- _WHAT TO PRODUCE_
Locate the word "sass" in the data below, then copy every line that holds it.

[Code change snippets]
--- START ---
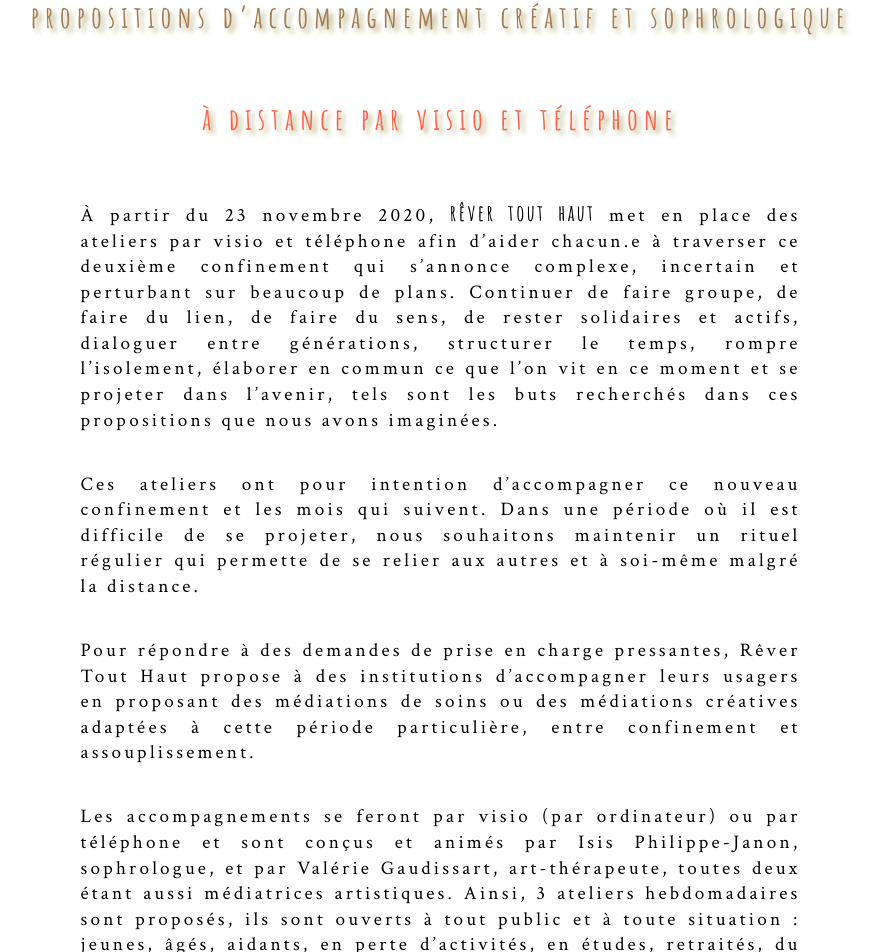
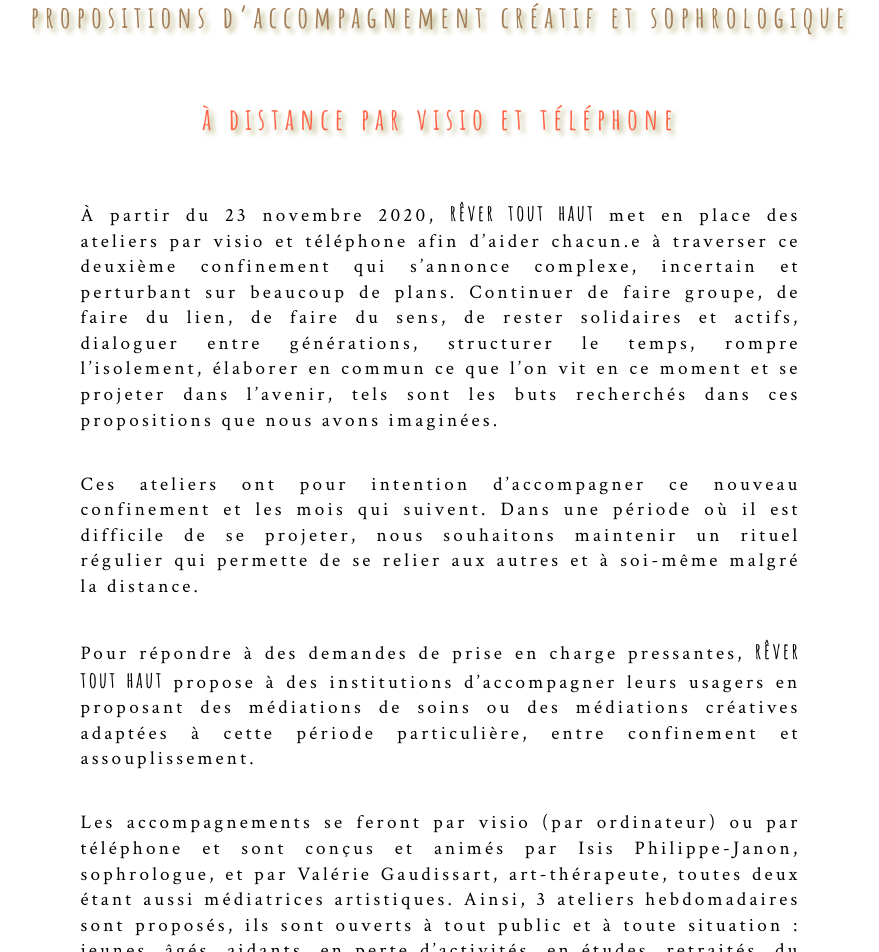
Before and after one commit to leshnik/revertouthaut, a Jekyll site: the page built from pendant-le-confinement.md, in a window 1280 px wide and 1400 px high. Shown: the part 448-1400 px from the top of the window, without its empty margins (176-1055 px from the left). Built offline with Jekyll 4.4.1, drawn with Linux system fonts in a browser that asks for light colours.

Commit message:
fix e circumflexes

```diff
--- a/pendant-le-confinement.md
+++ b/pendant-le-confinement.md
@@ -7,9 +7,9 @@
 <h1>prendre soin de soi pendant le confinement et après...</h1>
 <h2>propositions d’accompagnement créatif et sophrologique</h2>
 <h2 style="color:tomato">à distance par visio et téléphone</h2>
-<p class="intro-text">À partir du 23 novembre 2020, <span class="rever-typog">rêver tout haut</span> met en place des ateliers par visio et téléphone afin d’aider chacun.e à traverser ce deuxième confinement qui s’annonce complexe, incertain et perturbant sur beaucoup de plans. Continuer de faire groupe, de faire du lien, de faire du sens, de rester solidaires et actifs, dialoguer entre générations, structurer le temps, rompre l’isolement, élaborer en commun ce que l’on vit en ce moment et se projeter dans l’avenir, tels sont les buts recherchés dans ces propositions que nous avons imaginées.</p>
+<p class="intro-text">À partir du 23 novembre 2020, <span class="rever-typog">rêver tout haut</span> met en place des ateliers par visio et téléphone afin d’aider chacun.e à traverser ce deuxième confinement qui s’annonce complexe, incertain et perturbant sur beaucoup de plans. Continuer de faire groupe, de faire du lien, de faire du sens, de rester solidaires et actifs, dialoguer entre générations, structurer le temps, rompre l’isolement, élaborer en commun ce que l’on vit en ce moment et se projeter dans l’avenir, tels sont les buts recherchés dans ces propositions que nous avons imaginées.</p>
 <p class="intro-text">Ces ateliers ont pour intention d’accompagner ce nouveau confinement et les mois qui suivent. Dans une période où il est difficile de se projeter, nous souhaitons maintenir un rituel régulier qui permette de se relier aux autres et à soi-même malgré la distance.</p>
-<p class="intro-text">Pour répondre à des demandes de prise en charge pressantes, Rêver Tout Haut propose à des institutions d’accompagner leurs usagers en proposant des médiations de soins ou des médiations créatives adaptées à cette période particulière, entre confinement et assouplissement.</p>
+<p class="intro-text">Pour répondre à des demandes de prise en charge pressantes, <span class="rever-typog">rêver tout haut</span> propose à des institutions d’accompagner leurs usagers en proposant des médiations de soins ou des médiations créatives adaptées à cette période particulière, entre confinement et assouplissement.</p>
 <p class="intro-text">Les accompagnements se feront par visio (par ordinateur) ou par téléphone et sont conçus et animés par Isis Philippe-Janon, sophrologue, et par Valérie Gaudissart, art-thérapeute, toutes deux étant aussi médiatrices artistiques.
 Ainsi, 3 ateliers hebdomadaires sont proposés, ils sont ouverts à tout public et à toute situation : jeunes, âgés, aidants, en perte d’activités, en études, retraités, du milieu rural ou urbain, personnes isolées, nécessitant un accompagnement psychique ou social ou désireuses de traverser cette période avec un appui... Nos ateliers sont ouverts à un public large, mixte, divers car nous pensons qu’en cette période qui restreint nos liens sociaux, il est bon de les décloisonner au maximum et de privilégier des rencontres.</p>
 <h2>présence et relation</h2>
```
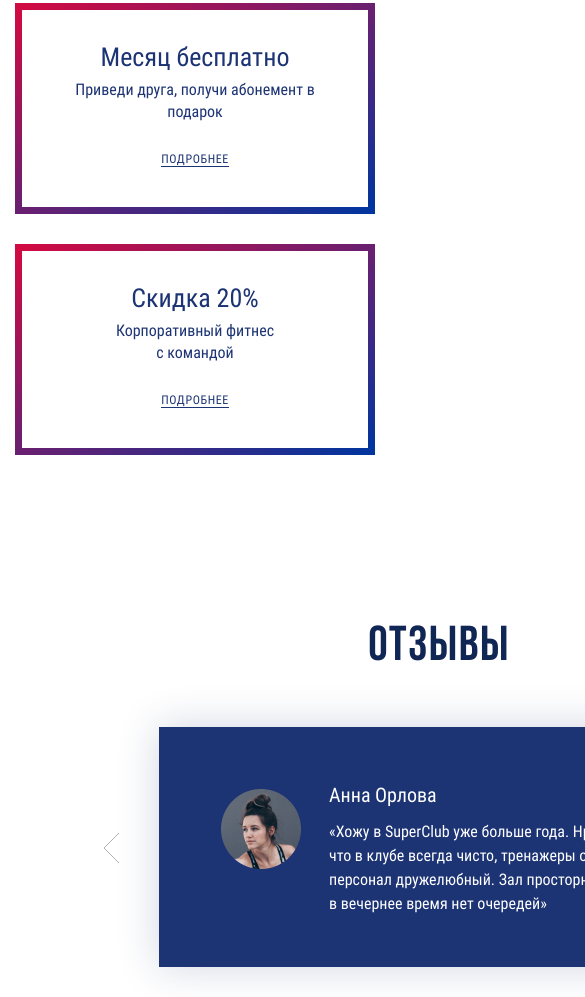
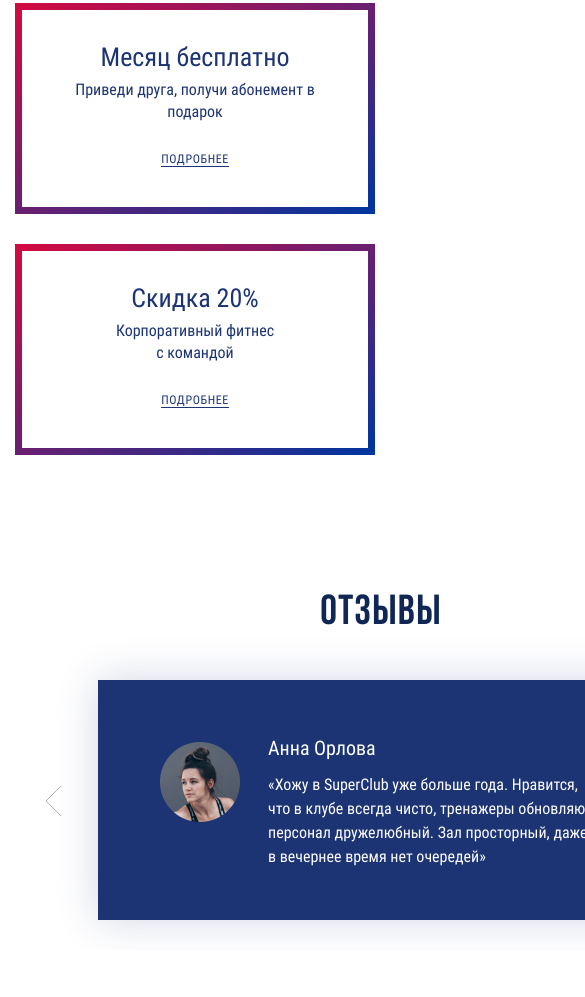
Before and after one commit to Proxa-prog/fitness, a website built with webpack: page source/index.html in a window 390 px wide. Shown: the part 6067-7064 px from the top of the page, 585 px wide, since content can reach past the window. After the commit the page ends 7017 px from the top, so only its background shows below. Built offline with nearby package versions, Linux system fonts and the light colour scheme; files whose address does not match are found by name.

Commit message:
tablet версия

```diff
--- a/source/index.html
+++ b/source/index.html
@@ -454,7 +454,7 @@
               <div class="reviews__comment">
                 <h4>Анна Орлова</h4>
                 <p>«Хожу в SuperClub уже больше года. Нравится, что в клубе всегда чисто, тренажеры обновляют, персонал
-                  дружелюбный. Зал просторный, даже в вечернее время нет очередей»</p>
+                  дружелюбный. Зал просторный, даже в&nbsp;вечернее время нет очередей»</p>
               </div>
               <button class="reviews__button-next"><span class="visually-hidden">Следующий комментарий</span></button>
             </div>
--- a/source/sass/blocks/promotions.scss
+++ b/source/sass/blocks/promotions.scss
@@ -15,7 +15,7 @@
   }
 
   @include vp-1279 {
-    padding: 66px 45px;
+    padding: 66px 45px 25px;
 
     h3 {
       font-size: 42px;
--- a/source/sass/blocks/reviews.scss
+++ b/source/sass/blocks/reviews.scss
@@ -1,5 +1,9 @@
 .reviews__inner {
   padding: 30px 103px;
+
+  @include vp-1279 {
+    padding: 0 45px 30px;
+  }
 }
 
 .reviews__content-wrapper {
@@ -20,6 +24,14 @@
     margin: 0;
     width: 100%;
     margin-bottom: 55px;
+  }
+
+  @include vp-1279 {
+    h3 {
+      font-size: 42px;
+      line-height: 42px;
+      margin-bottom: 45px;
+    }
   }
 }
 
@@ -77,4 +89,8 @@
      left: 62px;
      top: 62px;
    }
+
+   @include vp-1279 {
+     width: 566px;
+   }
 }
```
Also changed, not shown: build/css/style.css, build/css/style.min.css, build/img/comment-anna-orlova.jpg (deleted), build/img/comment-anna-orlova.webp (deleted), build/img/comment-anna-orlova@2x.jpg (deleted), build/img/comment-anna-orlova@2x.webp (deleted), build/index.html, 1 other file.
--- END ---
- _RESULT_
--- a/source/sass/blocks/promotions.scss
+++ b/source/sass/blocks/promotions.scss
--- a/source/sass/blocks/reviews.scss
+++ b/source/sass/blocks/reviews.scss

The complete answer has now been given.